Go to the line containing "the shorter version." in the records below and print it and every following line exactly, on through the line containing "Updated the Spotify", then stop.

INFORMATION SHOWN:

++++++++

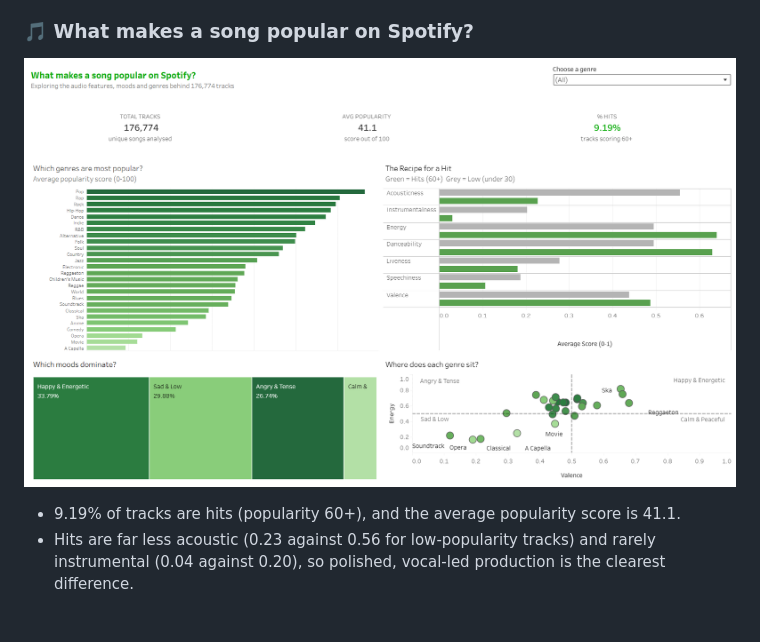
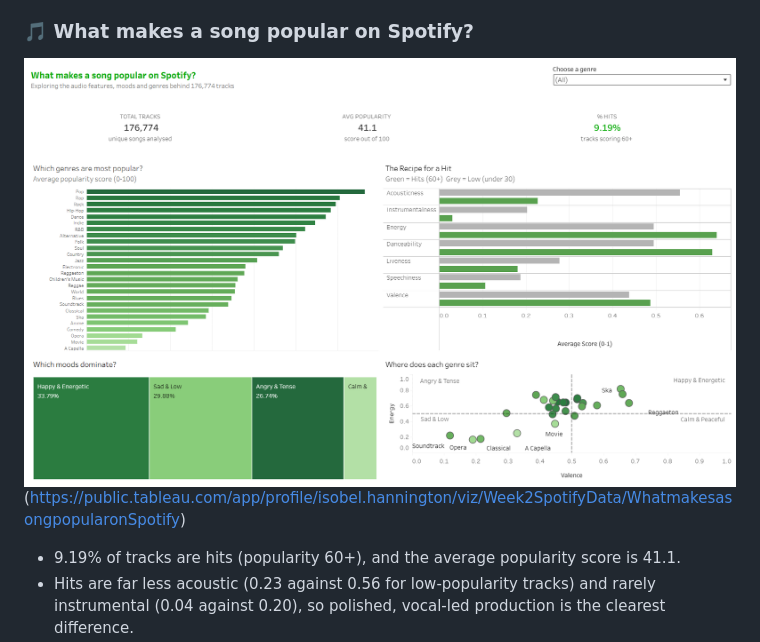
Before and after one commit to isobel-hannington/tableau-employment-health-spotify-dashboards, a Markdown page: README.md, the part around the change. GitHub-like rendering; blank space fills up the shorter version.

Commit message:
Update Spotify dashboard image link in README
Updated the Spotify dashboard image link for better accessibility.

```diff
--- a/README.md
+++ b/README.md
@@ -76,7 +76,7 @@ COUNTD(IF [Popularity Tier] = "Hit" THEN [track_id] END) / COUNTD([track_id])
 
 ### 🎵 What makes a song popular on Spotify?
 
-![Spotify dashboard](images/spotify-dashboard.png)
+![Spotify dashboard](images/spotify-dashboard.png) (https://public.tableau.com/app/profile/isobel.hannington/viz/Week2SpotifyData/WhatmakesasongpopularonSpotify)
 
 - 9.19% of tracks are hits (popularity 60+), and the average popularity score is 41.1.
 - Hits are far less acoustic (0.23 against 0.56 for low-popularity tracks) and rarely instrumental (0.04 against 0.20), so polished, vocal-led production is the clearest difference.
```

++++++++

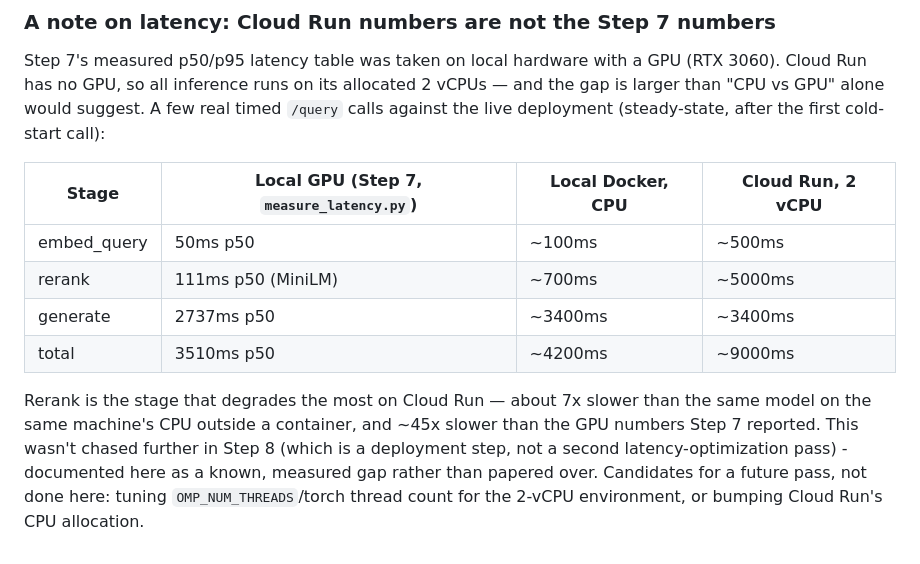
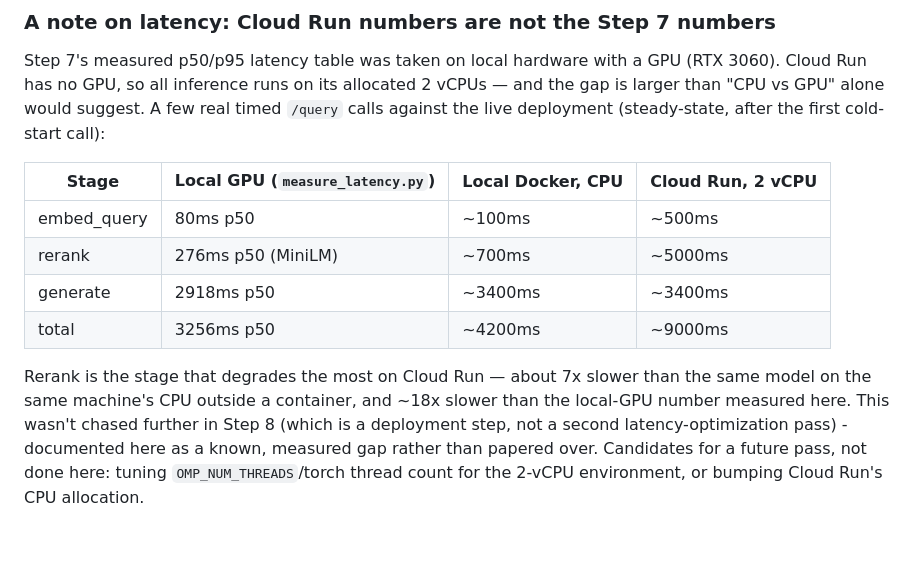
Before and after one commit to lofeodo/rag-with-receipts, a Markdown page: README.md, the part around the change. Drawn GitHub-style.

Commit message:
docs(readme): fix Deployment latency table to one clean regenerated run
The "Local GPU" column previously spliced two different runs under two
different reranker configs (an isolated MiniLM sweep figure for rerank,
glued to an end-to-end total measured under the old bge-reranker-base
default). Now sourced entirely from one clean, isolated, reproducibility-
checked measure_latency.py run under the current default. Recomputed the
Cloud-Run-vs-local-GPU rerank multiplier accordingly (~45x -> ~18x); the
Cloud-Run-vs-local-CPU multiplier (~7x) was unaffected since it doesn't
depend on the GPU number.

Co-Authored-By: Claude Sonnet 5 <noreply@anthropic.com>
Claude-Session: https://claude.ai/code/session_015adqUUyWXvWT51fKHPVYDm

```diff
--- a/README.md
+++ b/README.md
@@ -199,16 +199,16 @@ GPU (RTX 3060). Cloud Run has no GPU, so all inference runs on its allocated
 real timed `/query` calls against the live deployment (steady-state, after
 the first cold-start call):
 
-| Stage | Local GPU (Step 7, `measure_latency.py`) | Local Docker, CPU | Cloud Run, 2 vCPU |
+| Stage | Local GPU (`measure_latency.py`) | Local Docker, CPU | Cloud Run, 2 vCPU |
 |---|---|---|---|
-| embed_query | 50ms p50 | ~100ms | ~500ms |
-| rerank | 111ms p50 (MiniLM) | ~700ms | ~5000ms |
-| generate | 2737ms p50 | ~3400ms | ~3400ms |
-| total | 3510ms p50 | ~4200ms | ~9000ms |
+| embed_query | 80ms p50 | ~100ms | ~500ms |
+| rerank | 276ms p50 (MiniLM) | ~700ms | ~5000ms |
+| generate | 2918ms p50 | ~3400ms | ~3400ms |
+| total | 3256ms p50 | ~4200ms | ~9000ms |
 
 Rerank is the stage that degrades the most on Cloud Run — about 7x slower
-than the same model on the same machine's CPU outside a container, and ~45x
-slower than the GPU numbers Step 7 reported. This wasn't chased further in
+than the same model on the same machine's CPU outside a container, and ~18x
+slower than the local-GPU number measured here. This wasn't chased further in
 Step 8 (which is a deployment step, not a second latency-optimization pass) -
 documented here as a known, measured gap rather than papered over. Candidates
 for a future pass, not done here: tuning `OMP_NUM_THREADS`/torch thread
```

++++++++

TASK ANSWER:
Before and after one commit to isobel-hannington/tableau-employment-health-spotify-dashboards, a Markdown page: README.md, the part around the change. GitHub-like rendering; blank space fills up the shorter version.

Commit message:
Update Spotify dashboard image link in README
Updated the Spotify dashboard image link for better accessibility.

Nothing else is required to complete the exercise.